Digital Cameras

Vintage and early digital cameras

Vintage and early digital cameras are to my mind anything below about 1 mega pixel, anything that uses forgotten technology such as floppy disks and SmartMedia cards, and indeed anything from the previous century.

It makes sense to arrange this page in chronological order, and highlight the sensor size (in mega-pixels)

1996 – Kodak DC25

Date: 1996
Sensor:
Image size: 493×373 (High), 320×240 (Standard)
Lens: 47mm equivalent fixed focus
Storage: Compact Flash
Features: Many people wrongly state that Kodak missed the boat when it came to digital photography, but nothing is further from the truth – Kodak were early in to the market, but eventually couldn’t compete with the cheaper production from far-eastern producers.  Back in 1996 this camera has introduced almost everything needed in a compact digital camera – LCD screen, removable storage etc.  And it was affordable at around $500!  The manual states the image size as 493×373, but the images are in a proprietary ‘.k25’ format, and by the time I’ve converted them to jpegs the size is 501×379.

Vintage and early digital cameras - Kodak DC25 Digital Camera
Kodak DC25 Digital Camera
Kodak DC25 Sample Picture
Kodak DC25 Sample Picture

1996 – Casio QV-700 – 0.3MP

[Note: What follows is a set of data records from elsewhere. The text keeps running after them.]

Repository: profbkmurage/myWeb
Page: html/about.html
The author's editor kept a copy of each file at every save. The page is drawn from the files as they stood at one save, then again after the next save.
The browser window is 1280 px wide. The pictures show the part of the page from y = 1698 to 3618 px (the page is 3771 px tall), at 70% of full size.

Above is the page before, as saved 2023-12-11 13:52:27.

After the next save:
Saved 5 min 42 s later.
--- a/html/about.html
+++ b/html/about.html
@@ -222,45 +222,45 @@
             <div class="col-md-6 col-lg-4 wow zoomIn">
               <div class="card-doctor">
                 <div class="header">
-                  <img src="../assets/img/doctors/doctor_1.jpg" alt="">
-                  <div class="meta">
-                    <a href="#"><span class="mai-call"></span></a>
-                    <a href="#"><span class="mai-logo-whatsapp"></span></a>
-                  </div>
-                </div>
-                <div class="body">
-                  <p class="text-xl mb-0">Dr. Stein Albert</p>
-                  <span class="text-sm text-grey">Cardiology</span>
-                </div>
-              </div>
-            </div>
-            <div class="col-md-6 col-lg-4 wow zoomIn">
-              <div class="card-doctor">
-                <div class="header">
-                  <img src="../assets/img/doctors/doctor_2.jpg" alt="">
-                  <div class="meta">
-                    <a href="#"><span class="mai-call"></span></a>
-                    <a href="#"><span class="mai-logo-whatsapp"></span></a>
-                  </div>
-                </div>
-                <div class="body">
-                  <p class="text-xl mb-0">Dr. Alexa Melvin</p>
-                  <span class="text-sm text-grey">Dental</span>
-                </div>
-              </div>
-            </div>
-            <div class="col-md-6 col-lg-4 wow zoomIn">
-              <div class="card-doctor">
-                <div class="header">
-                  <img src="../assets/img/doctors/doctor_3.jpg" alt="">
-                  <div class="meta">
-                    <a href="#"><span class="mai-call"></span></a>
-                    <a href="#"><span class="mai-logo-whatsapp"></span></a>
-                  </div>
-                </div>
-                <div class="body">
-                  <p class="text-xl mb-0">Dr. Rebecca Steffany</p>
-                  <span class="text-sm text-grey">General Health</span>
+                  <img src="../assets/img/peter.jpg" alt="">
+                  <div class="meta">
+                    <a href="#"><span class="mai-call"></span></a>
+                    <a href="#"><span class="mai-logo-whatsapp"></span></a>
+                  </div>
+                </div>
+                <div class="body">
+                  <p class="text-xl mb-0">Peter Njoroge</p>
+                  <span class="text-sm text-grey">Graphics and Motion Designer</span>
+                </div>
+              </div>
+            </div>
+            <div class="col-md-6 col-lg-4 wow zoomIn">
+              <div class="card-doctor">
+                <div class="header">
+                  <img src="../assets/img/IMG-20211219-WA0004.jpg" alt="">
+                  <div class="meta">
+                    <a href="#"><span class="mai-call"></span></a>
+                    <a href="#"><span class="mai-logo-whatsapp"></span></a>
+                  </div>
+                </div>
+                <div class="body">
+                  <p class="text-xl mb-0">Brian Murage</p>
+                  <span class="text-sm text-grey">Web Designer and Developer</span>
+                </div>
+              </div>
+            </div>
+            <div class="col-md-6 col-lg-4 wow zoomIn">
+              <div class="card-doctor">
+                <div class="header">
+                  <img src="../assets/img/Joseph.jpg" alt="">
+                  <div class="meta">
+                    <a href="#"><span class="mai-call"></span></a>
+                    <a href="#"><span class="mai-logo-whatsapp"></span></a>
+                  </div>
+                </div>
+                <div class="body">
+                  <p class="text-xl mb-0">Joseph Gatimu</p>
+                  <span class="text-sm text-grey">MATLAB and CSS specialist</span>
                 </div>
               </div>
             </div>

Date: 1996
Sensor: CCD, 1/6″- crop factor ~10
Image Size: 640×480
Lens: 3.9mm, f2 (~38mm equivalent)
Storage: Compact Flash
Features: Aperture F2, F8 or Auto.  Macro capability.  Lens swivels 180 degrees for ‘selfies’ (the view then swaps left/right – very clever!). Several white balances, options of Fine, Normal & Economy (makes little difference to the quality).  Takes Compact Flash cards.  The photos are in ”.cam” format! – however they can be opened in Photoshop as .jpg, and saved at such, so no need for the original Casio software.
All photos are at 640×480, although it looks like the Economy ones may be 320×240 before converted to .jpg.

Casio QV700
Casio QV700
Casio QV700 Sample Pic
Casio QV700 Sample Pic

1997 – Sony Mavica MVC-FD7 0.3MP

Date: 1997
Sensor:
Image Size: 640×480
Lens: 4.2mm-42mm zoom, f1.8
Storage: 3.5″ floppy drive
Features: 10x zoom.
Purists would say that it isn’t a digital camera, but a video-still camera.  Well, it writes its photos to disk in digital format, so it’s a digital camera.  And write to disk is what it does – it’s got an inbuilt 3.5″ floppy drive!  Makes a great noise when taking photos, and eats batteries  (although the batteries are now 18 years old, so no wonder).  All photos come out at 640×480.

Sony Mavica FD7
Sony Mavica FD7
Sony Mavica FD7 Sample Pic
Sony Mavica FD7 Sample Pic

1998 – Agfa ePhoto 780

Date: 1998
Sensor:
Pixels: 0.3Mp
Image sizes: 320×240 and 640X480
Lens:
Storage: SmartMedia

Agfa ePhoto 780
Agfa ePhoto 780
Picture from Agfa ePhoto 780
Picture from Agfa ePhoto 780

1998 – JVC GC-S5

Date: 1998
Sensor: 1/1.7″ CCD
Pixels: 1.5Mp
Image sizes: 1280×1024 and 640×480
Lens: 7.6mm, f/3.2
Storage: SmartMedia
This is the same camera as the Fujifilm MX-700

JVC GC-S5 digital camera
JVC GC-S5 digital camera

1999 – Kodak DC200 – 1.0MP

Date: 1999
Sensor: CCD, crop factor ~6.5 (from EXIF data)
Image Size: 1152×863
Lens: 6mm fixed-focus (39mm equivalent)
Storage: Compact Flash
We’ve now reached the magic ‘Mega pixel’ milestone, although this isn’t really good enough for a 7×5 print.

Kodak DC200
Kodak DC200

2002- Nikon Coolpix 2000 – 2.0MP

Date: 2002
Sensor: CCD, 1/2.7″ – crop factor ~6.5
Image Size: 1632×1224
Lens: 5.8mm-17.4mm zoom, f2.8-4.9 (~38-114mm equivalent)
Storage: Compact Flash
By this date the digital camera had arrived – the pictures from this camera were enough to make me abandon film forever (well, for real photos – I still like film for the ‘experience’).  2 Megapixels, giving crisp photos of 1632×1224.

Nikon Coolpix 2000
Nikon Coolpix 2000
Nikon Coolpix 2000 Sample Pic
Nikon Coolpix 2000 Sample Pic